___ Records to process ___

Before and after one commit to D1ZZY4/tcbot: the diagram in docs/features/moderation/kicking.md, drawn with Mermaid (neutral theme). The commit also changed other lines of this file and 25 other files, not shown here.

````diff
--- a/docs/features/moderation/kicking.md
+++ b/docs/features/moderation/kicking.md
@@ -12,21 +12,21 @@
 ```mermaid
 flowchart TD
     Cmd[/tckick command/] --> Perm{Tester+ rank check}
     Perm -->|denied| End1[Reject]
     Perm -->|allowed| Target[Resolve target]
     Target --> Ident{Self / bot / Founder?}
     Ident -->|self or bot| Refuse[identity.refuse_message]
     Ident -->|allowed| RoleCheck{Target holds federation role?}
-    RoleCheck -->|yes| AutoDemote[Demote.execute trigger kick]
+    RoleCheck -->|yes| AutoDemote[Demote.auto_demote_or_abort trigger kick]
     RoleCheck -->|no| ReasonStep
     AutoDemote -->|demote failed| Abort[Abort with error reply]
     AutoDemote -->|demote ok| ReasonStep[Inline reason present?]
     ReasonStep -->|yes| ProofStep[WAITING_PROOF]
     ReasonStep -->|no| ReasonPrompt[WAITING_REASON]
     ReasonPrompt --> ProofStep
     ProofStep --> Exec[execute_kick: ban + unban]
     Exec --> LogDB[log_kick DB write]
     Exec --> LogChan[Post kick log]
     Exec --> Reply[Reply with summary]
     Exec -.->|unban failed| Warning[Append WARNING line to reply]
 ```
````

___

• _Task_: Make an exact copy of every record in the listing.

• _Response for this exercise_:
Before and after one commit to D1ZZY4/tcbot: the diagram in docs/features/moderation/kicking.md, drawn with Mermaid (neutral theme). The commit also changed other lines of this file and 25 other files, not shown here.

````diff
--- a/docs/features/moderation/kicking.md
+++ b/docs/features/moderation/kicking.md
@@ -12,21 +12,21 @@
 ```mermaid
 flowchart TD
     Cmd[/tckick command/] --> Perm{Tester+ rank check}
     Perm -->|denied| End1[Reject]
     Perm -->|allowed| Target[Resolve target]
     Target --> Ident{Self / bot / Founder?}
     Ident -->|self or bot| Refuse[identity.refuse_message]
     Ident -->|allowed| RoleCheck{Target holds federation role?}
-    RoleCheck -->|yes| AutoDemote[Demote.execute trigger kick]
+    RoleCheck -->|yes| AutoDemote[Demote.auto_demote_or_abort trigger kick]
     RoleCheck -->|no| ReasonStep
     AutoDemote -->|demote failed| Abort[Abort with error reply]
     AutoDemote -->|demote ok| ReasonStep[Inline reason present?]
     ReasonStep -->|yes| ProofStep[WAITING_PROOF]
     ReasonStep -->|no| ReasonPrompt[WAITING_REASON]
     ReasonPrompt --> ProofStep
     ProofStep --> Exec[execute_kick: ban + unban]
     Exec --> LogDB[log_kick DB write]
     Exec --> LogChan[Post kick log]
     Exec --> Reply[Reply with summary]
     Exec -.->|unban failed| Warning[Append WARNING line to reply]
 ```
````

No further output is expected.